The most significant debt maturities don’t come due for another four years.
“We’re much better structured,” Loveman said. “There is nothing that would trigger a liquidity crisis. We don’t have anything like that.”
Loveman last week called the casino sales “an important step” to repair the company’s balance sheet. During a conference call to discuss the transaction, Loveman told analysts that Caesars Growth Partners is focused on what its name says — growth.
The Cromwell is a $185 million make-over of Bill’s Gamblin’ Hall. The Quad (formerly the Imperial Palace) will benefit when Caesars Growth Partners spends $223 million to upgrade the hotel’s 2,550 rooms.
Garber said both properties will offer rooms at a much higher nightly rate than in their previous lives.
Caesars Growth Partners is structured to make capital investments. Caesars Entertainment owns 58 percent of the entity, which is managed by Nasdaq-traded Caesars Acquisition.
Caesars’ private equity owners, TPG and Apollo Management Group, each put $500 million into Caesars Growth Partners. High-profile investors bought in, including hedge fund billionaire John Paulson, who owns 12 million shares. Soros Fund Management, the investment arm of billionaire George Soros, a high-profile supporter of liberal and progressive political causes, owns 6 million shares.
Loveman said Caesars Growth Partners properties will benefit from “significant capital investment to fulfill their potential.” That’s what the company was structured to do.
It was also structured to not live long. Caesars holds an option to buy back outstanding shares in three years.
Zarnett said last week’s move buys Caesars Entertainment management “additional time” to solve its high-leverage issues, based on the $1.8 billion it will net from the transaction. He said the company “remains focused” on addressing near-term maturities, rather than debt due in a few years.
“This transaction is clearly negative from a leverage perspective on Caesars Entertainment due to the loss of (cash flow) from the sale of the three assets,” Zarnett said. “A significant amount of debt reduction would be needed to offset the loss of (cash flow) to maintain neutral leverage.”
Caesars will announce quarterly and year-end results Tuesday. The company said it expects to report fourth-quarter revenue of $2.05 billion to $2.11 billion and a net loss of $1.7 billion to $1.82 billion

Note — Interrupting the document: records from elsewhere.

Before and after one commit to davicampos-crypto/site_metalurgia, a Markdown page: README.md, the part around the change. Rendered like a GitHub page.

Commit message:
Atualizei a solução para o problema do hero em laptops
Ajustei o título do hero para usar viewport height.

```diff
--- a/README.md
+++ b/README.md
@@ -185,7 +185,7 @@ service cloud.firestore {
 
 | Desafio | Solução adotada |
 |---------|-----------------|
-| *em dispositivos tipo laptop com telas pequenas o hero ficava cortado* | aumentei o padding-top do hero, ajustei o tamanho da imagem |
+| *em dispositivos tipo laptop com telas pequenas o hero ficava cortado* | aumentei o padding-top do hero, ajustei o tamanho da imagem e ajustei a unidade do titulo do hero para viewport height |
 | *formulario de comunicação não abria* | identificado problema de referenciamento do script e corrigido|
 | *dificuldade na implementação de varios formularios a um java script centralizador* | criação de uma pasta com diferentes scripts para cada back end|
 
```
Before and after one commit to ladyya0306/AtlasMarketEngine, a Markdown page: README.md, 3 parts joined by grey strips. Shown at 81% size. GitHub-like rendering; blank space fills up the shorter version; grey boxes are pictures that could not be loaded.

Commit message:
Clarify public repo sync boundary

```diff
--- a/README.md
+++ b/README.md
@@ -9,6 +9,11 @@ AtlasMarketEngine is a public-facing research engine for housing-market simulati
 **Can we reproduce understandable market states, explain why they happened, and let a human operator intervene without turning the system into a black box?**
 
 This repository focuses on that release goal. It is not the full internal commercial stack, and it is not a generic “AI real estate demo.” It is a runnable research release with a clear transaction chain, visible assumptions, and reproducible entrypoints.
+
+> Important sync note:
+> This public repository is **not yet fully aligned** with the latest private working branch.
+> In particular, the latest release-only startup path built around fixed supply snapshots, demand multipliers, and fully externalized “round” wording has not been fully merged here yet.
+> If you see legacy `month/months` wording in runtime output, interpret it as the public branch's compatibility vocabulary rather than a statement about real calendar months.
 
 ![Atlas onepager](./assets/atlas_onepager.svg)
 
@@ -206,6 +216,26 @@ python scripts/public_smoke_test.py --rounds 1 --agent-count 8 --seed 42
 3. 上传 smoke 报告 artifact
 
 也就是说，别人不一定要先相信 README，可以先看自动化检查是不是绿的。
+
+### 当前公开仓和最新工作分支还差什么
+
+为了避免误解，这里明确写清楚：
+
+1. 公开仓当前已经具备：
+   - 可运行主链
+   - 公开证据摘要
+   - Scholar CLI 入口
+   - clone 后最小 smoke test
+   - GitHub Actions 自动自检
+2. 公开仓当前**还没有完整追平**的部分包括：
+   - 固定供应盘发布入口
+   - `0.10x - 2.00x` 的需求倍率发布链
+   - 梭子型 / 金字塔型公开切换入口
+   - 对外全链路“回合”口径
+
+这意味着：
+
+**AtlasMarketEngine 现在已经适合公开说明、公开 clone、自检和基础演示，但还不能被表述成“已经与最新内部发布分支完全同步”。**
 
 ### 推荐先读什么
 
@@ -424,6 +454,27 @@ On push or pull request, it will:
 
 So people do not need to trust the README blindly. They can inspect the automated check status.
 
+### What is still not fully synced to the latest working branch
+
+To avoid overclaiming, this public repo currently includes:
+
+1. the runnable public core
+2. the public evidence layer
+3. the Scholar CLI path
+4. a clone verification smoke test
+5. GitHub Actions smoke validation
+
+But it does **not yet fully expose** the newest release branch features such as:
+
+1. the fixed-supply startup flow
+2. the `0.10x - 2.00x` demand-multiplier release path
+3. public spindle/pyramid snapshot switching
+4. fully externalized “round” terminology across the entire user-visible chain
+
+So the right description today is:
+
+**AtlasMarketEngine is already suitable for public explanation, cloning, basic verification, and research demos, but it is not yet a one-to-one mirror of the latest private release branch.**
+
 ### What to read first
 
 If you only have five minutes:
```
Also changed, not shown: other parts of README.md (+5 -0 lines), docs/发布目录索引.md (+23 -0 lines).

We won’t know for a while whether Caesars is just realigning the deck chairs on the Titanic.
Howard Stutz’s Inside Gaming column appears Sundays. He can be reached at firstname.lastname@example.org or 702-477-3871. Follow @howardstutz on Twitter.